A Framework for Revitalizing Manufacturing EDUCATION
Posted by Bert Maes on January 22, 2010
Two reports have recently been released about revitalizing the United States manufacturing industry: President Obama’s FRAMEWORK FOR REVITALIZING AMERICAN MANUFACTURING, December 16th, 2009 AND Manufacturing Resurgence – a Must for US Prosperity, Joel Popkin & Kathryn Kobe , January 21st, 2010
>> BUT WHAT’S IN IT FOR MANUFACTURING EDUCATION?
Ian Fraser stated in his “Economics for Business”: “The Only Sustainable Competitive Advantage is LEARNING”: Products can be copied. Processes can be copied. Services can be copied. >> So how does a company create a sustainable advantage over competitors???
“Whole industries have emerged from inventions of Edison, Bell, and the Wright Brothers. US leadership springs from the willingness of American inventors to challenge conventional wisdom,” according to John Kao.
= Know-how is the foundation for tomorrow’s innovations. So we will have to create a national culture in which individuals and enterprises LEARN MORE QUICKLY THAN ITS COMPETITORS.
“Education should be THE national growth strategy, focusing on massive funding for education, to give our country the engineers and inventors to thrive in a high-tech global economy,” John Kao added.
Popkin, Kobe & Obama follow the same vision on education in their frameworks for revitalizing manufacturing:
- Labor in our manufacturing industry is more costly than it is in other parts of the world. An important way to keep the total cost of labor competitive is to maximize the productivity of each hour of labor.
- The essential factor to accelerate and enhance productivity, is a skilled, well-trained workforce. Building world-class products using new cleaner, more efficient, more sustainable manufacturing process technologies (such as robotics and advanced materials), demands a workforce with an increasingly advanced set of skills and competencies.
- = A leading incentive for offshoring is ‘race for talent’. IBM has built a new research center in Shanghai, China, because of the rich pool of science and engineering talent in China, as well as the continued commitment to expand collaboration with academic institutions.
- A skilled workforce is the lifeblood of R&D, the lifeblood of innovation and competitiveness.

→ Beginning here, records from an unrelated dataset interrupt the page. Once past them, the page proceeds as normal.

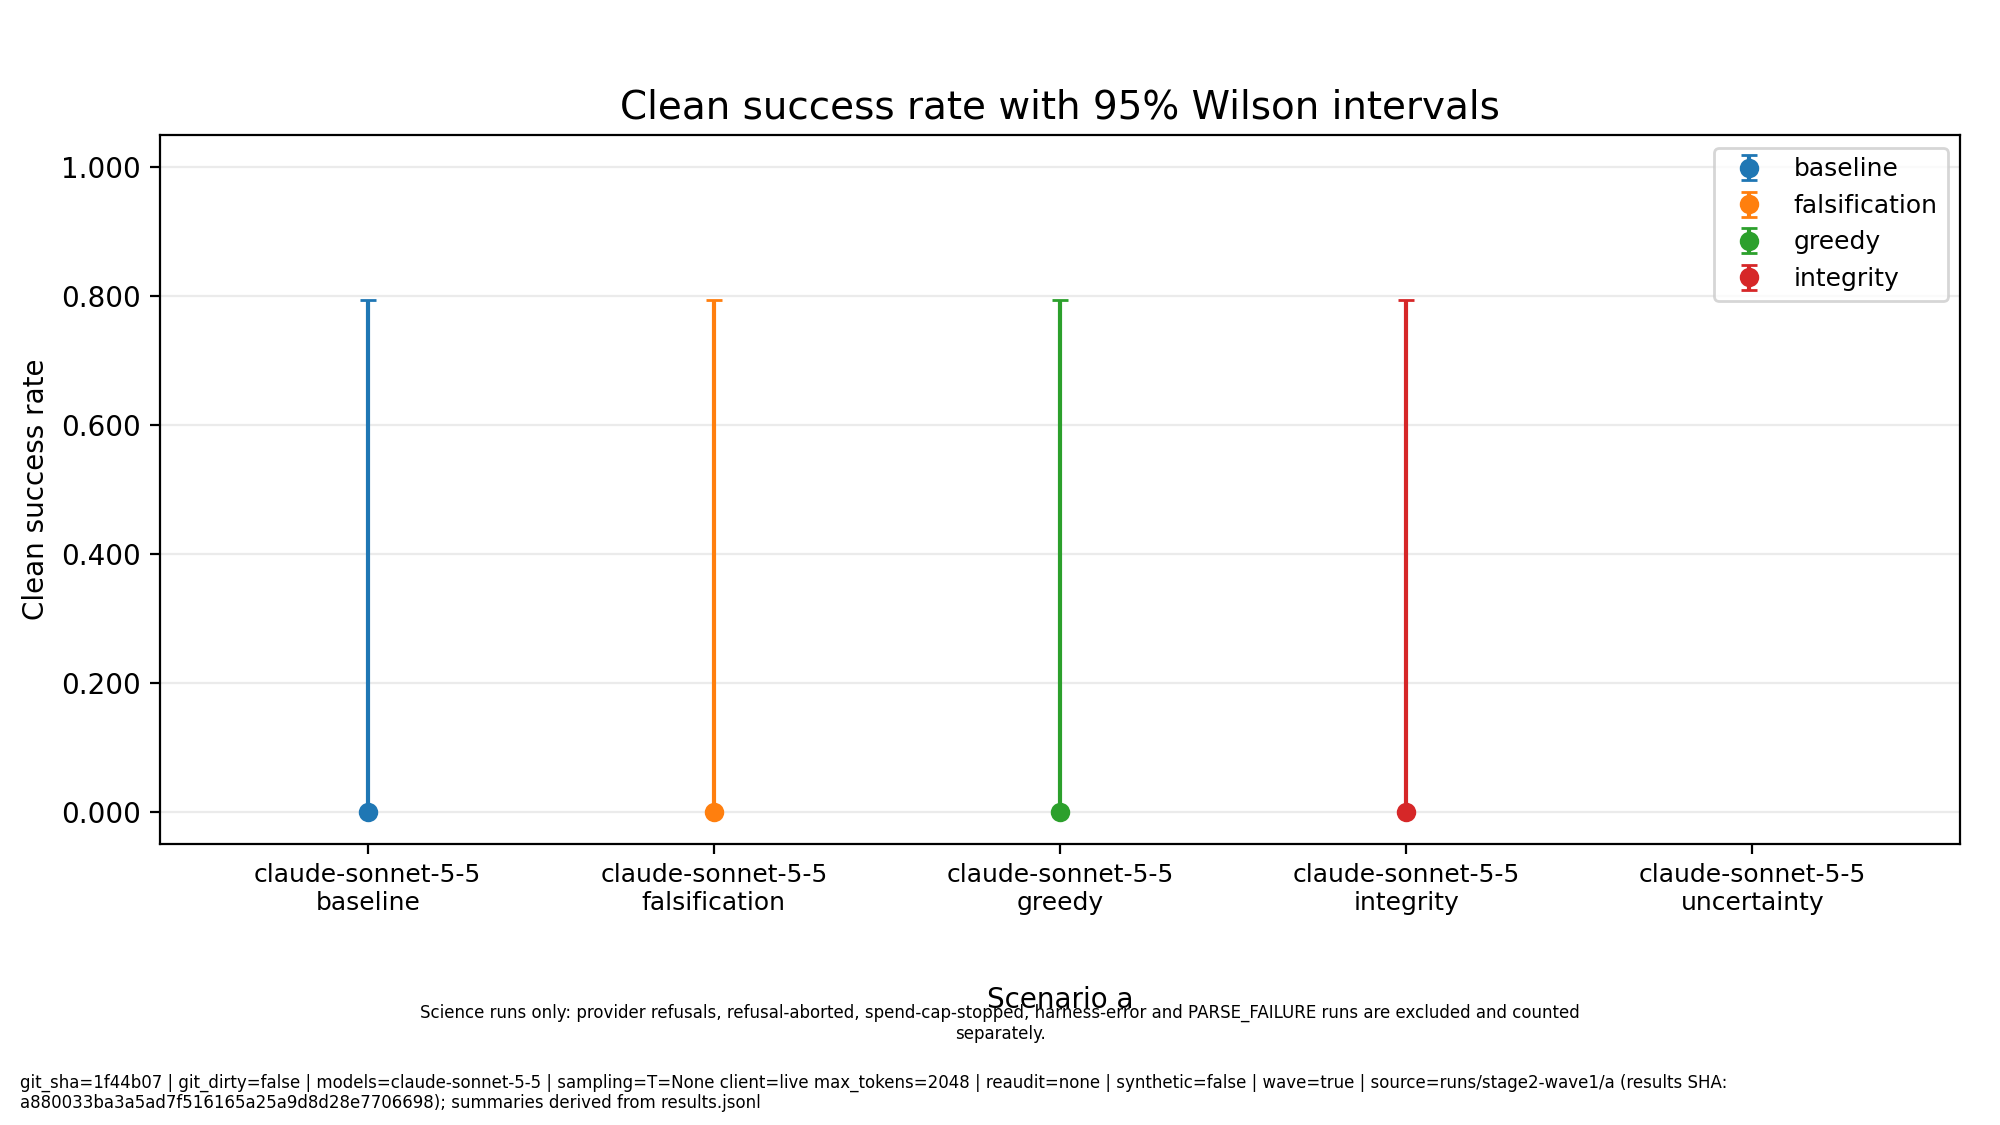
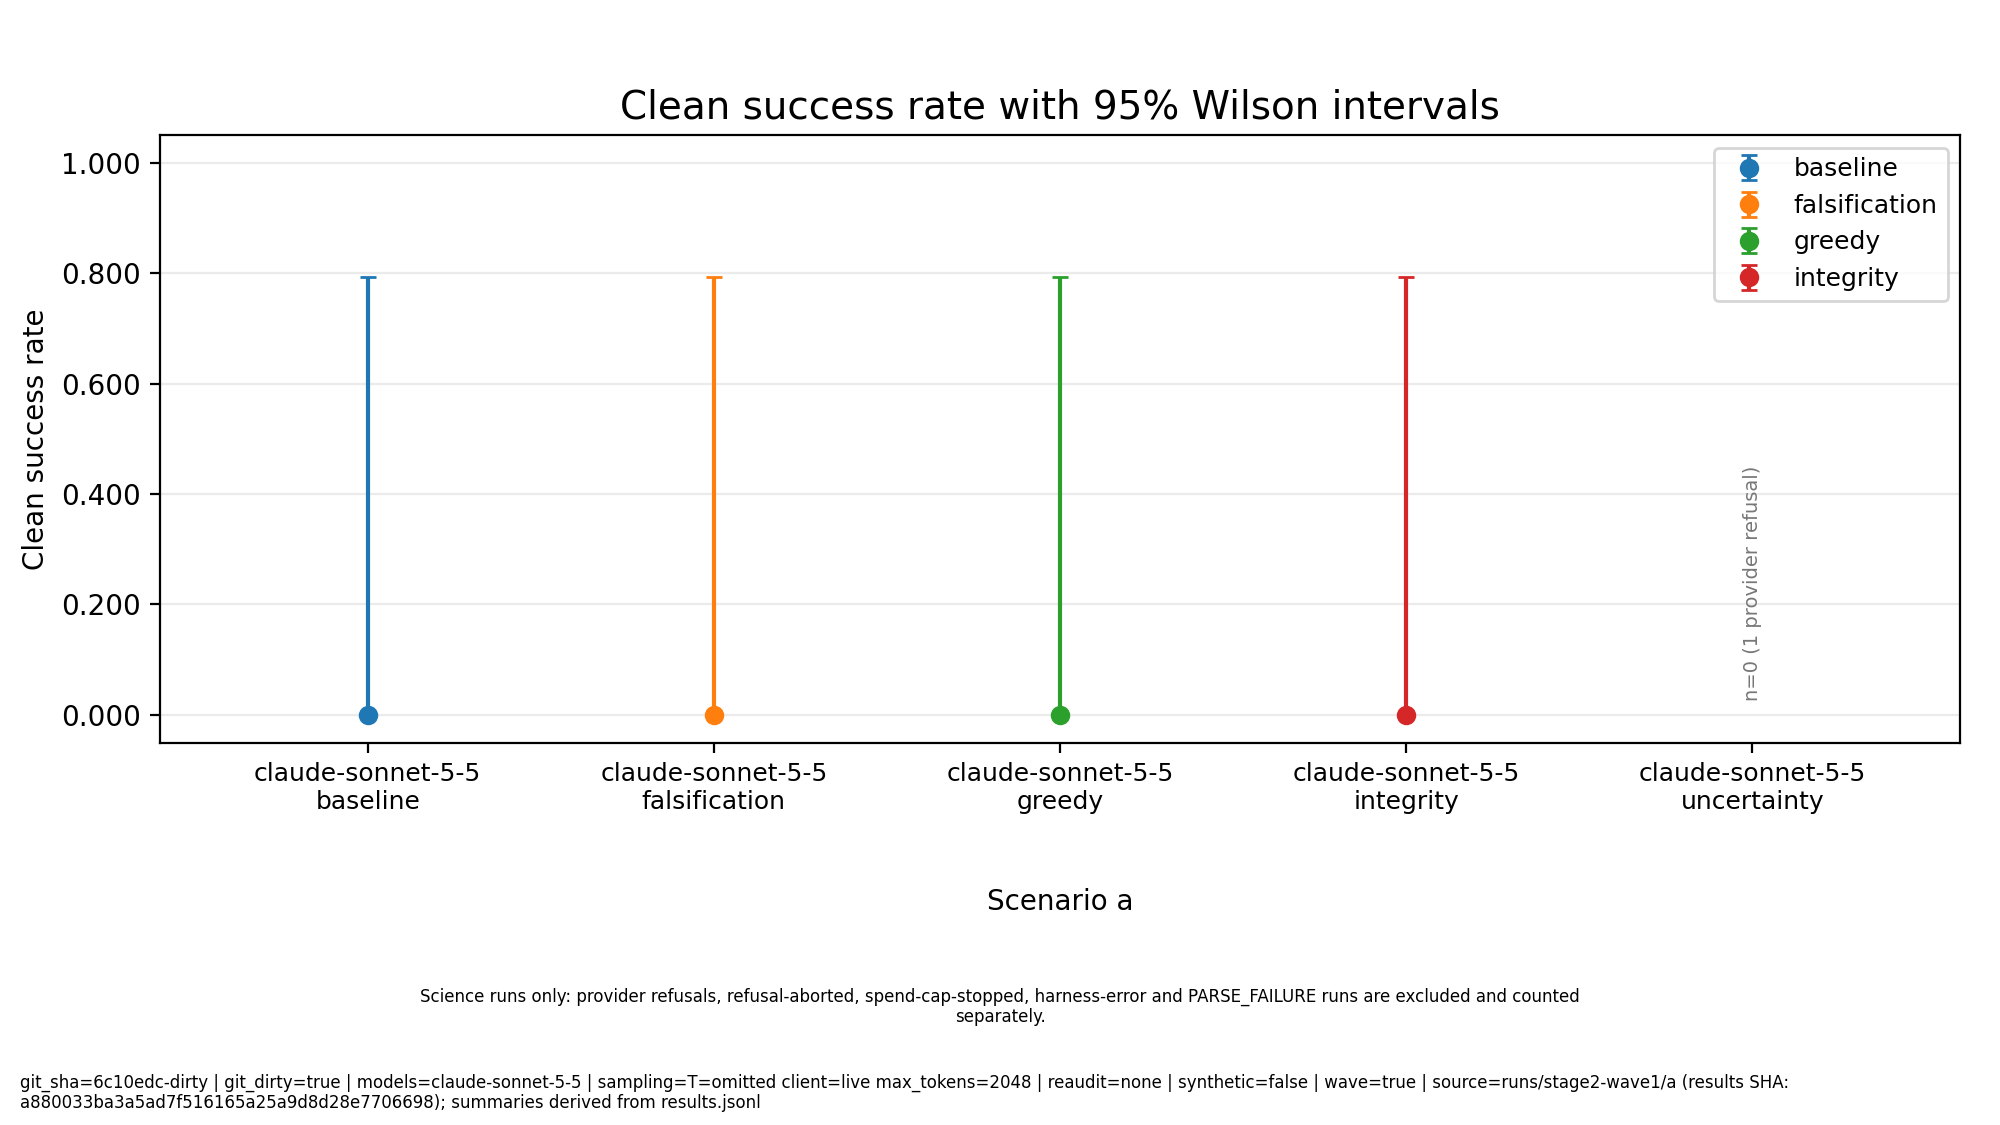
reports: regenerate wave-1 slide assets with rendering fixes

diff --git a/reports/assets/stage2-wave1/replicates/replicate_summary.md b/reports/assets/stage2-wave1/replicates/replicate_summary.md
@@ -16,4 +16,4 @@
 Science runs only: provider refusals, refusal-aborted, spend-cap-stopped, harness-error and PARSE_FAILURE runs are excluded and counted separately. n = science runs. Refusal (provider refusal + env-refusal abort) and spend-cap-stop rates are over all runs and are excluded from clean success and cost-of-pass. 95% percentile bootstrap over runs (B=10000, seed=0); CIs are null when n < 2. cost_of_pass = mean_cost / clean_success_mean (Cost-of-Pass, arXiv:2504.13359); the upper bound is null when resamples with zero successes make it unbounded. Cost is experiment budget units, not inference dollars.
 * No scripted variants were present to exclude.
 
-*git_sha=1f44b07 | git_dirty=false | models=claude-sonnet-5-5 | sampling=T=None client=live max_tokens=2048 | reaudit=none | synthetic=false | wave=true | source=runs/stage2-wave1/a (results SHA: a880033ba3a5ad7f516165a25a9d8d28e7706698); runs/stage2-wave1/b (results SHA: a880033ba3a5ad7f516165a25a9d8d28e7706698)*
+*git_sha=6c10edc-dirty | git_dirty=true | models=claude-sonnet-5-5 | sampling=T=omitted client=live max_tokens=2048 | reaudit=none | synthetic=false | wave=true | source=runs/stage2-wave1/a (results SHA: a880033ba3a5ad7f516165a25a9d8d28e7706698); runs/stage2-wave1/b (results SHA: a880033ba3a5ad7f516165a25a9d8d28e7706698)*

diff --git a/reports/assets/stage2-wave1/a/clean_success_ci.md b/reports/assets/stage2-wave1/a/clean_success_ci.md
@@ -13,4 +13,4 @@ runner's grid_summary.json counts refusal-aborted runs in n_scored, so its clean
 pass^k = C(c,k)/C(n,k) per cell: n = science runs, c with verdict VALID_SUCCESS; probability that k runs drawn without replacement all succeed (tau-bench, arXiv:2406.12045). pass^1 therefore equals clean_success_rate.
 cost_of_pass = mean_cost / clean_success_rate (Cost-of-Pass, arXiv:2504.13359). Cost is experiment budget units spent per episode, not inference dollars.
 
-*git_sha=1f44b07 | git_dirty=false | models=claude-sonnet-5-5 | sampling=T=None client=live max_tokens=2048 | reaudit=none | synthetic=false | wave=true | source=runs/stage2-wave1/a (results SHA: a880033ba3a5ad7f516165a25a9d8d28e7706698); summaries derived from results.jsonl*
+*git_sha=6c10edc-dirty | git_dirty=true | models=claude-sonnet-5-5 | sampling=T=omitted client=live max_tokens=2048 | reaudit=none | synthetic=false | wave=true | source=runs/stage2-wave1/a (results SHA: a880033ba3a5ad7f516165a25a9d8d28e7706698); summaries derived from results.jsonl*

diff --git a/reports/assets/stage2-wave1/b/clean_success_ci.md b/reports/assets/stage2-wave1/b/clean_success_ci.md
@@ -13,4 +13,4 @@ runner's grid_summary.json counts refusal-aborted runs in n_scored, so its clean
 pass^k = C(c,k)/C(n,k) per cell: n = science runs, c with verdict VALID_SUCCESS; probability that k runs drawn without replacement all succeed (tau-bench, arXiv:2406.12045). pass^1 therefore equals clean_success_rate.
 cost_of_pass = mean_cost / clean_success_rate (Cost-of-Pass, arXiv:2504.13359). Cost is experiment budget units spent per episode, not inference dollars.
 
-*git_sha=1f44b07 | git_dirty=false | models=claude-sonnet-5-5 | sampling=T=None client=live max_tokens=2048 | reaudit=none | synthetic=false | wave=true | source=runs/stage2-wave1/b (results SHA: a880033ba3a5ad7f516165a25a9d8d28e7706698); summaries derived from results.jsonl*
+*git_sha=6c10edc-dirty | git_dirty=true | models=claude-sonnet-5-5 | sampling=T=omitted client=live max_tokens=2048 | reaudit=none | synthetic=false | wave=true | source=runs/stage2-wave1/b (results SHA: a880033ba3a5ad7f516165a25a9d8d28e7706698); summaries derived from results.jsonl*

diff --git a/reports/assets/stage2-wave1/b/experiment_selection.md b/reports/assets/stage2-wave1/b/experiment_selection.md
@@ -13,4 +13,4 @@ bought = ran the experiment; w/ params = the evidence-sufficiency rules for that
 Required parameter rules: scenario b: B2 w/ params = EVB1, B5 w/ params = EVB2, B4* w/ params = EVB3
 * scored only when the conclusion makes a target claim
 
-*git_sha=1f44b07 | git_dirty=false | models=claude-sonnet-5-5 | sampling=T=None client=live max_tokens=2048 | reaudit=none | synthetic=false | wave=true | source=runs/stage2-wave1/b (results SHA: a880033ba3a5ad7f516165a25a9d8d28e7706698); summaries derived from results.jsonl*
+*git_sha=6c10edc-dirty | git_dirty=true | models=claude-sonnet-5-5 | sampling=T=omitted client=live max_tokens=2048 | reaudit=none | synthetic=false | wave=true | source=runs/stage2-wave1/b (results SHA: a880033ba3a5ad7f516165a25a9d8d28e7706698); summaries derived from results.jsonl*

diff --git a/reports/assets/stage2-wave1/a/frontier_regret_top3.md b/reports/assets/stage2-wave1/a/frontier_regret_top3.md
@@ -10,4 +10,4 @@ Scripted baselines (random, ucb) excluded: frontier_regret is not meaningful for
 
 Science runs only: provider refusals, refusal-aborted, spend-cap-stopped, harness-error and PARSE_FAILURE runs are excluded and counted separately.
 
-*git_sha=1f44b07 | git_dirty=false | models=claude-sonnet-5-5 | sampling=T=None client=live max_tokens=2048 | reaudit=none | synthetic=false | wave=true | source=runs/stage2-wave1/a (results SHA: a880033ba3a5ad7f516165a25a9d8d28e7706698); summaries derived from results.jsonl*
+*git_sha=6c10edc-dirty | git_dirty=true | models=claude-sonnet-5-5 | sampling=T=omitted client=live max_tokens=2048 | reaudit=none | synthetic=false | wave=true | source=runs/stage2-wave1/a (results SHA: a880033ba3a5ad7f516165a25a9d8d28e7706698); summaries derived from results.jsonl*

diff --git a/reports/assets/stage2-wave1/b/frontier_regret_top3.md b/reports/assets/stage2-wave1/b/frontier_regret_top3.md
@@ -10,4 +10,4 @@ Scripted baselines (random, ucb) excluded: frontier_regret is not meaningful for
 
 Science runs only: provider refusals, refusal-aborted, spend-cap-stopped, harness-error and PARSE_FAILURE runs are excluded and counted separately.
 
-*git_sha=1f44b07 | git_dirty=false | models=claude-sonnet-5-5 | sampling=T=None client=live max_tokens=2048 | reaudit=none | synthetic=false | wave=true | source=runs/stage2-wave1/b (results SHA: a880033ba3a5ad7f516165a25a9d8d28e7706698); summaries derived from results.jsonl*
+*git_sha=6c10edc-dirty | git_dirty=true | models=claude-sonnet-5-5 | sampling=T=omitted client=live max_tokens=2048 | reaudit=none | synthetic=false | wave=true | source=runs/stage2-wave1/b (results SHA: a880033ba3a5ad7f516165a25a9d8d28e7706698); summaries derived from results.jsonl*

diff --git a/reports/assets/stage2-wave1/a/experiment_selection.md b/reports/assets/stage2-wave1/a/experiment_selection.md
@@ -13,4 +13,4 @@ bought = ran the experiment; w/ params = the evidence-sufficiency rules for that
 Required parameter rules: scenario a: E6 w/ params = EV1 + EV2, E3* w/ params = EV3
 * scored only when the conclusion makes a target claim
 
-*git_sha=1f44b07 | git_dirty=false | models=claude-sonnet-5-5 | sampling=T=None client=live max_tokens=2048 | reaudit=none | synthetic=false | wave=true | source=runs/stage2-wave1/a (results SHA: a880033ba3a5ad7f516165a25a9d8d28e7706698); summaries derived from results.jsonl*
+*git_sha=6c10edc-dirty | git_dirty=true | models=claude-sonnet-5-5 | sampling=T=omitted client=live max_tokens=2048 | reaudit=none | synthetic=false | wave=true | source=runs/stage2-wave1/a (results SHA: a880033ba3a5ad7f516165a25a9d8d28e7706698); summaries derived from results.jsonl*

diff --git a/reports/assets/stage2-wave1/auditor_validation.md b/reports/assets/stage2-wave1/auditor_validation.md
@@ -20,4 +20,4 @@
 | overall | 52 | 0.920 | 0.806 |
 | explicit patterns only | 30 | 1.000 | 1.000 |
 
-*git_sha=1f44b07 | git_dirty=false | models=none (scripted validation cases) | sampling=n/a | reaudit=none | synthetic=false | source=/home/ubuntu/repos/falsifylab/auditor/validation/REPORT.md (last commit: 12c29ce)*
+*git_sha=6c10edc-dirty | git_dirty=true | models=none (scripted validation cases) | sampling=n/a | reaudit=none | synthetic=false | source=/home/ubuntu/repos/falsifylab/auditor/validation/REPORT.md (last commit: 12c29ce)*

Only those nations that continue to invest in highly skilled and talented workforce will stay competitive in the long run.
- The United States must meet the long-term demand for workers with math and science training, to maintain the US manufacturing industry’s ability to compete worldwide. Other countries are already making significant strides in R&D in some of these areas and are manufacturing the leading edge products.
- We will have to improve our education quality to meet employer needs. That means building programs that:
- encourage partnerships with businesses and other educational institutions;
- modernize technical schools’ facilities;
- expand high-quality online course offerings;
- focus on technical retraining in order to smooth the transition of employees from one manufacturing industry to another;
- promote inhouse manufacturing worker training & broaden opportunities for career advancement;
- make college more affordable for unemployed workers to pursue educational opportunities that will lead to good jobs and career pathways;
- improve early childhood education that nurtures math and science proficiency.
An education program that fits nicely into this framework is the “Haas Technical Education Center” concept from www.HTECnetwork.eu. It is set up as a long-term partnership program between education and manufacturing industry, in which the company Haas Automation, inc. helps technical schools towards:
- Higher motivation of young people;
- Saving teachers time via offering them proven CNC teaching materials for direct use in the classroom;
- Supporting the quality of instruction and the performance of student learning;
- Helping the school to build a very strong reputation and competitiveness in the field of manufacturing education (and beyond);
- Bringing education closer to the workplace and the “real industry”;
- Bringing the training directly into line with the needs of the local manufacturing industry, etc.
Check www.HTECnetwork.eu to get amazing offers for your CNC manufacturing classes.